They had put in two new floating docks, one in the front and one on the left. Two paddle boats were tied to one. It was great fun to walk on them and feel the vibration and movement of the docks as the choppy water moved them.

Just as I was about to leave, I saw a young man and woman about to put a kayak into the water, and I stopped to watch them, surprised. I had not known you could kayak in the ocean before, and was surprised they'd do it when the water was so choppy! It reminded me of watching the kayakers on the river in Missoula.

They did extremely well - it was a double kayak and they both rowed in such unison and with such strength that you would have thought it was a machine. At first they stayed near the shore, then they went off into the distance, and I watched until I could not see them anymore.

I listened to the music on my Walkman and sat on a bench with a big smile on my face.

After about forty minutes, I left, and smiled at the two Siberian Huskies loitering on a nearby lawn while their owner mowed it. I noted with pleasure the kid in a yard playing on a pogo stick. A pogo stick, of all things! Boing, boing, boing!

The walk back seemed so much easier than the walk there, which had been something of a struggle. I almost would have stayed out longer, but I was tired by then.

I still had a smile on my face when I walked into the house. It's nice to know that there can still be some good days in the midst of all the bad. I have to remember that even if the summer is humid 70% of the time, there will still be *some * days when it is tolerable to go out (I hope).

I thought when I walked how damn lucky I was to move to a place that was not only in Maine, not only right outside Portland and 2 miles from where I grew up, but WALKING DISTANCE TO A BEACH. I mean really, what more could you want? Other than the no humidity thing, of course.

Which I still need to write about. I feel if I write about it will make me feel better and more prepared. But for some reason, perhaps the unwitting lifting of a 550 page hardcover book in a package earlier, my right shoulder and hand are hurting, a considerable amount, and it has been a challenge to even write this. So that will have to wait for another night. I will have to deal with it without the benefit of mental preparation as of yet.

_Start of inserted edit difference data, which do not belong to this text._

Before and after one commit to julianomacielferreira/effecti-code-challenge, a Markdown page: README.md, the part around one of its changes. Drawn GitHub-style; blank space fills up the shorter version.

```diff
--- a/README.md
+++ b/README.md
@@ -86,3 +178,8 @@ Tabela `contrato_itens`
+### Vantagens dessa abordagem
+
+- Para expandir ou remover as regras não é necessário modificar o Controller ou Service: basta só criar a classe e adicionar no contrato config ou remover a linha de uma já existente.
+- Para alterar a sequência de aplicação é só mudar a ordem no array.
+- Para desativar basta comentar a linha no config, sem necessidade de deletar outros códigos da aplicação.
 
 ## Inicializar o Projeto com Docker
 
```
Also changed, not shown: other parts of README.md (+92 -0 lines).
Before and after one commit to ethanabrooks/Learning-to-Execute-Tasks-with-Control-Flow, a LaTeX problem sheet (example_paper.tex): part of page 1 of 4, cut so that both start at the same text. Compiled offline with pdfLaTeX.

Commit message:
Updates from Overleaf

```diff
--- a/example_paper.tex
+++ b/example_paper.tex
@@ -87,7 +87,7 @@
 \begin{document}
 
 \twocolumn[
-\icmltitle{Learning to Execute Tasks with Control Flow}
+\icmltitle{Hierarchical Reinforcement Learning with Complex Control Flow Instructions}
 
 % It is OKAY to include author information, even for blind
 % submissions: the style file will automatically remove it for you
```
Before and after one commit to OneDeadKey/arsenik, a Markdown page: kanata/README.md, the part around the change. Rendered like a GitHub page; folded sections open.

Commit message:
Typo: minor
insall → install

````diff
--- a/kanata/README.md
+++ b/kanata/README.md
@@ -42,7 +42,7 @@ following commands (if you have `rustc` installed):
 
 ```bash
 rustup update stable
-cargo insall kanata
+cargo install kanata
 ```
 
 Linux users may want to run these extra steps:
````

Everywhere we go, there we are. I like that I have memories of past experiences that can be triggered by local things; I can experience the best of several states all at once at a local beach in Maine. And I can appreciate the details in a way I would wager many people might not.

Appreciation for detail - it's both the blessing and the curse of autism.